A Biblical Approach to Climate Change (part 3 of 3) Joseph’s amazing adaptation plan?
After questioning the idea of being Stewards of the Earth, and concluding that perhaps we are more like parasites and taking a new view of the passage about blaspheming the Holy Spirit, we end our three part series with the story of Joseph in Genesis.
One can easily read the book of Genesis with an eye towards water. So many wells. So many conflicts over wells. Then there are the droughts. The book is loaded with climate migrants escaping famine in search of greener pastures.
In my own Bible scholarship, I spend time on Joseph in Genesis, highlighting the gender differences between his father Jacob/Israel and his uncle Esau. If you have seen my performance lecture, Transfigurations–Transgressing Gender in the Bible, you know how I explore Joseph’s gender differences both in what he wears and how he acts. If you haven’t seen it, here is a video from a presentation I did at Friends General Conference in 2012.

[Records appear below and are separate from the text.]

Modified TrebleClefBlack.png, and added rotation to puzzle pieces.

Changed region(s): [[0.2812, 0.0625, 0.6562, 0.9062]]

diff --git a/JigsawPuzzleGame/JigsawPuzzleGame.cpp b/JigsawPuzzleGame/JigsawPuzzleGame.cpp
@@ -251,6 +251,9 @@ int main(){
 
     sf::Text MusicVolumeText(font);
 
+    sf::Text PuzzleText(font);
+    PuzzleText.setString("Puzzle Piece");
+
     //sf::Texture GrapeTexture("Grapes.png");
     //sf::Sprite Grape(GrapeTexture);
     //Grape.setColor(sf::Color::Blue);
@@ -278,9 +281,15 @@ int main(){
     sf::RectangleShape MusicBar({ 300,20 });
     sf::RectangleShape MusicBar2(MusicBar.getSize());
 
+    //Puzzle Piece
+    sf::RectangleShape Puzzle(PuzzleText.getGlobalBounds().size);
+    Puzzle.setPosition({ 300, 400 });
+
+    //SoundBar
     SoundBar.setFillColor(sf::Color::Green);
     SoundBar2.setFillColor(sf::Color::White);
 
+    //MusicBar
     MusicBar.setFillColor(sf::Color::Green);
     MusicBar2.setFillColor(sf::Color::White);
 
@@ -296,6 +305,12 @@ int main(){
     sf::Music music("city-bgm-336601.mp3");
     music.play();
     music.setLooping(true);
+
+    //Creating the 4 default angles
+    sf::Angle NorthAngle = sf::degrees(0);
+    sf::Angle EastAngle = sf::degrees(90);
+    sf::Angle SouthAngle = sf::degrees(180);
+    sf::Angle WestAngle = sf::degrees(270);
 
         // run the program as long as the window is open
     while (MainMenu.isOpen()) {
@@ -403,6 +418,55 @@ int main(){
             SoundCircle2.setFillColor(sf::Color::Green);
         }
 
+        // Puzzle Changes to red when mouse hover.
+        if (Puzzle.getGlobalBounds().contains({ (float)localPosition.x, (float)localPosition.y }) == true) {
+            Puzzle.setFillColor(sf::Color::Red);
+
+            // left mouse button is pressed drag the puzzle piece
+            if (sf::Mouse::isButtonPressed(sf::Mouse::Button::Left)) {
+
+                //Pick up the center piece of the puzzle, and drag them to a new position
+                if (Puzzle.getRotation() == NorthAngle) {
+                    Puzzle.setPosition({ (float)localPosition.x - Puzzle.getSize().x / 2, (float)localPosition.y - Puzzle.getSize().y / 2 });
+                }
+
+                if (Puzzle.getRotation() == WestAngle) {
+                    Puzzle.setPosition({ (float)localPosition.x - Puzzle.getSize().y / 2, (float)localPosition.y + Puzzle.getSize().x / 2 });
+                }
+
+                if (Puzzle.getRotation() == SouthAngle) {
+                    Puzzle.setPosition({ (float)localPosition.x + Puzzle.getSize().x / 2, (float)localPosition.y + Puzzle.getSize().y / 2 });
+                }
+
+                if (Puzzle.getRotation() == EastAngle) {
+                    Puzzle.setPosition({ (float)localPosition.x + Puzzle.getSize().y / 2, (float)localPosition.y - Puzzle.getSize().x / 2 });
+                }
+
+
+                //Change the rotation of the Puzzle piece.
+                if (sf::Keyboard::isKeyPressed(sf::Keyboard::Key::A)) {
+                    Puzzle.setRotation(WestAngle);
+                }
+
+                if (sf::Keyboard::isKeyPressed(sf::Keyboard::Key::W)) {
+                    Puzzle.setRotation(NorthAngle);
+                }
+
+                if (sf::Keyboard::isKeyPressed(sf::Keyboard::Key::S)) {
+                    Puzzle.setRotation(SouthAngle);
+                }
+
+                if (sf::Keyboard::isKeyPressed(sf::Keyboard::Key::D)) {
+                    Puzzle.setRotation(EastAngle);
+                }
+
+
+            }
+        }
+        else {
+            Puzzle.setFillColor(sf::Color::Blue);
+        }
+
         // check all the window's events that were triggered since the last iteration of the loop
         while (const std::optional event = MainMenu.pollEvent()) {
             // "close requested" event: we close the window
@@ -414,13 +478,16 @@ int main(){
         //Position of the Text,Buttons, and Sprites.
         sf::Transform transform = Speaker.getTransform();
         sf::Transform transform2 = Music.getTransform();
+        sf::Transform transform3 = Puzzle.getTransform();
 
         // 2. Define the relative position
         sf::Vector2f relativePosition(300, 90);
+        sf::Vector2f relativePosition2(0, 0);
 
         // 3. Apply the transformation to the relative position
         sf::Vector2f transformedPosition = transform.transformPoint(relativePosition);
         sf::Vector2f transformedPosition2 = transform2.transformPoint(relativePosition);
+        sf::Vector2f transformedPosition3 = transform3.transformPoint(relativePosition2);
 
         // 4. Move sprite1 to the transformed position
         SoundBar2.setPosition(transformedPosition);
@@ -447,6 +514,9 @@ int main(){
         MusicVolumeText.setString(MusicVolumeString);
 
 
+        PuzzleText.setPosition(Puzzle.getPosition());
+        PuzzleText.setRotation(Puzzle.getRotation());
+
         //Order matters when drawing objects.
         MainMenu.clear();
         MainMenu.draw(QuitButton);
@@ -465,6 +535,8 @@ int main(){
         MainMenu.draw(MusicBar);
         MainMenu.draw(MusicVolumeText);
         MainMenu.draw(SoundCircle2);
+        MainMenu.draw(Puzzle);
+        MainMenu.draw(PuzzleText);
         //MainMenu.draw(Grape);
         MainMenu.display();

There also is a climate connection with Joseph. As Neil Grungras pointed out to me, he predicts climate change and devises a plan to adapt. During each the 7 years of amazing crops, he stores 5% of the bumper crop. Then during the 7 very lean, dry, famine years, there is food for the people. Ah, but as Fr. Joao Gwann Xerri, who I met in Malta years ago, suggested, Joseph’s plan was effective but unjust. In order to get the food from pharaoh it cost the people dearly.
First Joseph gave out grain if the people paid for it with the money they had. When they ran out of money, he took all their livestock. Still the famine raged on. If they wanted food from Pharaoh’s emergency manager, they needed to pay for it. The people begged for relief.

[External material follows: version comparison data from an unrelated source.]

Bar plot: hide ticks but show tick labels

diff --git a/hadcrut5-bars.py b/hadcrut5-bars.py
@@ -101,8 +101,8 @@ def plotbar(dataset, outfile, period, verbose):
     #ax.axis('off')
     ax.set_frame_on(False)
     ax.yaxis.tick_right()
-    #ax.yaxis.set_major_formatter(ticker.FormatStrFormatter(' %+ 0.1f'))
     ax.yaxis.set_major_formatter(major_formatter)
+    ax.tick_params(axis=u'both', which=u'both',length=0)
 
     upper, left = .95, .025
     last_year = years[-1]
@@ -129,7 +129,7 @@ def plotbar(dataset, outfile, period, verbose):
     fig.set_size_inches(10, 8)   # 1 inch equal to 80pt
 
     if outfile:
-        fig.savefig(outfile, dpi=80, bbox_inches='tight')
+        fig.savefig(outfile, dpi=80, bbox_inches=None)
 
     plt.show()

Why should we and our land perish before your very eyes? Take us and our land in exchange for food, and we will become Pharaoh’s slaves and our land his property; only give us seed, that we may survive and not perish, and that our land may not turn into a waste.”
So Joseph acquired all the land of Egypt for Pharaoh. Each of the Egyptians sold his field, since the famine weighed heavily upon them. Thus the land passed over to Pharaoh, and the people were reduced to slavery, from one end of Egypt’s territory to the other. Genesis 47:19-21

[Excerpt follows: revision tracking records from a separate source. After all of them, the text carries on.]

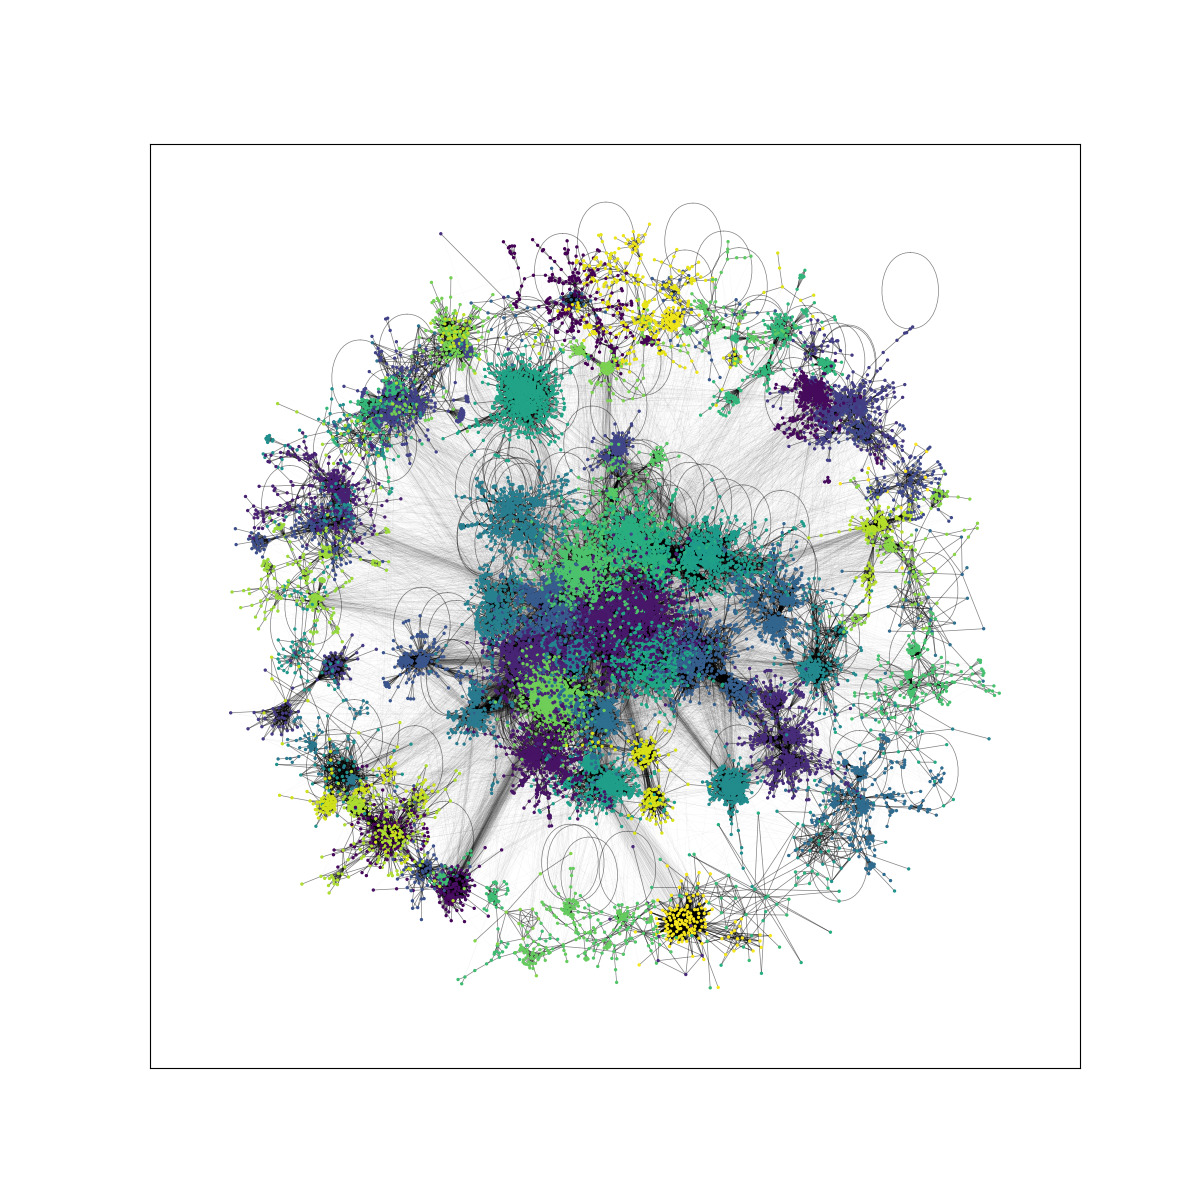
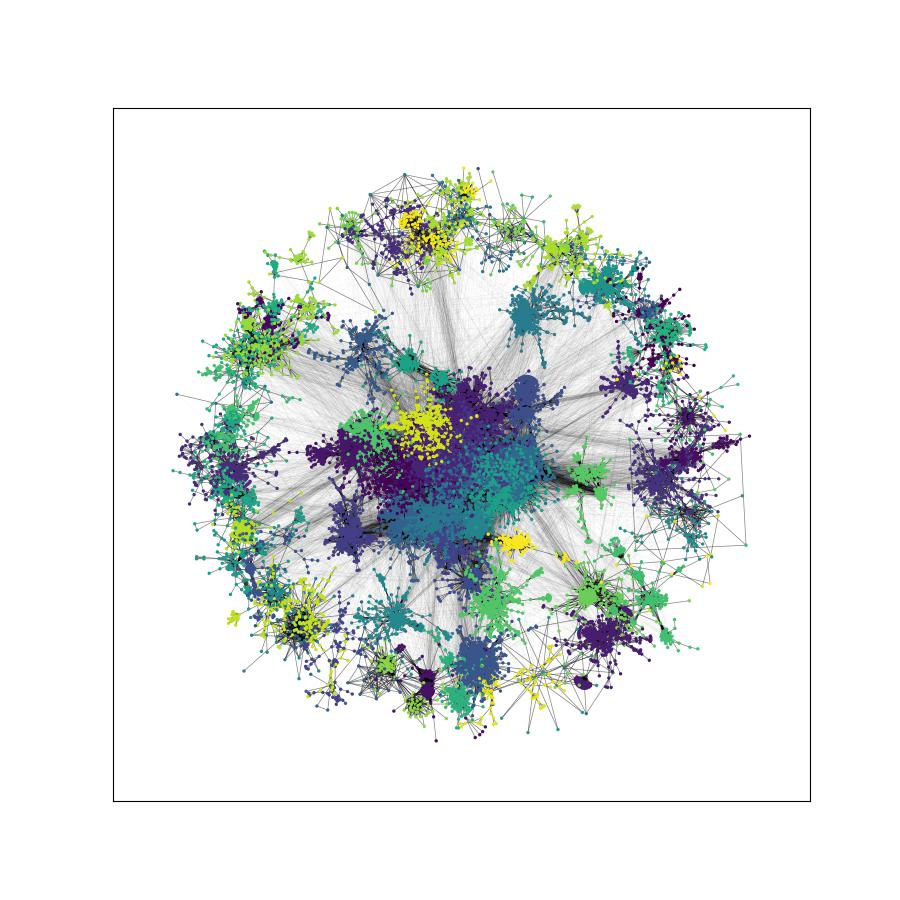
Ready for pip publishing

Changed region(s): [[0.1867, 0.1867, 0.84, 0.8089]]

diff --git a/src/community_layout/layout_class.py b/src/community_layout/layout_class.py
@@ -28,7 +28,7 @@ def load_original():
 class CommunityLayout:
     def __init__(self, G,
                  layout_algorithm = nx.spring_layout, layout_kwargs = {"k":75, "iterations":1000},
-                 community_compression = 0.25, community_algorithm = community.louvain_communities, community_kwargs = {"resolution":2}):
+                 community_compression = 0.15, community_algorithm = community.louvain_communities, community_kwargs = {"resolution":2}):
         """
         Community layout class init.
         Takes user-specified layout and community detection algorithms and lays out a meta-graph and sub-graphs for each community.
@@ -145,10 +145,11 @@ class CommunityLayout:
         # Draw nodes and edges using above and self.full_positions
         if ax is None:
             fig, ax = plt.subplots(figsize=(12, 12))
+            save = True
         nx.draw_networkx_nodes(self.G, pos=self.full_positions, node_size=2, ax = ax, node_color=colors)
         nx.draw_networkx_edges(self.G, pos=self.full_positions, node_size=2, width=alphas, alpha=alphas, ax = ax)
 
-        if ax is None:
+        if save:
             plt.savefig("community_laid_out.png")
             plt.show()
         else:

diff --git a/README.md b/README.md
@@ -1,6 +1,8 @@
 # Community Layout
 ### Layout of large networkx graphs with community segmentation
 
+![](https://raw.githubusercontent.com/neutralpronoun/CommunityLayout/main/community_layout_example.jpeg)
+
 A small package used to visualise community-structured networkx graphs.
 
 Layout of communities individually, with communities themselves arranged according to their inter-links, allows far faster visualisation of large graphs.
@@ -61,7 +63,7 @@ Note: Edge bundling is currently a much heavier process than the community layou
 
 ### Requirements
 
-Requires the packages `numpy`, `pandas`, `tqdm` and `networkx` to be installed.
+Requires the packages `numpy`, `pandas`, `tqdm`, `scipy` and `networkx` to be installed.
 
 `matplotlib` is required for figure plotting. Edge bundling requires `datashader` and `scikit-image`.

Breaking this story down for us is my favorite character, Marvin Bloom. Listen to his telling of this important story. I think there might be a lesson for us today. (transcript below)
Hi, This is Marvin, Marvin Bloom, and this is your moment with Marvin
Have you ever seen the musical, Joseph and the Amazing Technicolor Dream Coat. I like the book version better, in the book of Genesis, in the Bible. It has more details and less singing.
So Joseph is one of the youngest kids in a large blended family. His father Jacob, who changes his name to Israel has at least four sexual partners, I mean wives, I mean I don’t understand that lifestyle at all. Anyway there is a lot of tension in the family about inheritance rights; who’s gonna get all the stuff?
Since Joesph is the favorite son, and a bit of a brat, his brothers get rid of him. They ship him off to Egypt where he becomes a slave. He then gets in trouble, does jail time and ultimately becomes 2nd in command of the whole kingdom. And then he saves his family from starvation.
And that is the part that is interesting to me—the climate part of it. You see Pharaoh was having weird dreams. They hauled Joseph out of prison to interpret them. It was his thing. He said there would be 7 years of amazing weather with huge harvests. Then he warned of 7 years afterwards of horrible drought, famine, and potential starvation. He predicted temporary climate change AND he came up with an adaptation plan.
He suggested that Pharaoh grow as much grain as possible and stash it away in storage for a rainy day, well, many days with no rain. Then when the people are hungry and needy, there is food for them. And it was a successful plan. Thefamine hit and Pharaoh had mountains of food to feed a starving nation.
It was an effective plan, but it was not a just plan. It wasn’t fair. There is no such thing as a free lunch. In order to get Pharaoh’s grain, people had to sell everything they had and give it to the ruler. This turned Pharaoh into the ultimate 1% leading to oppression and slavery.
So what lesson do I get from this? In coming up with solutions to address the physical needs of people in a time of climate change, we need to calculate how the plan affects people’s right. Because climate change is a human rights issue.
This is Marvin and this has been your moment with Marvin.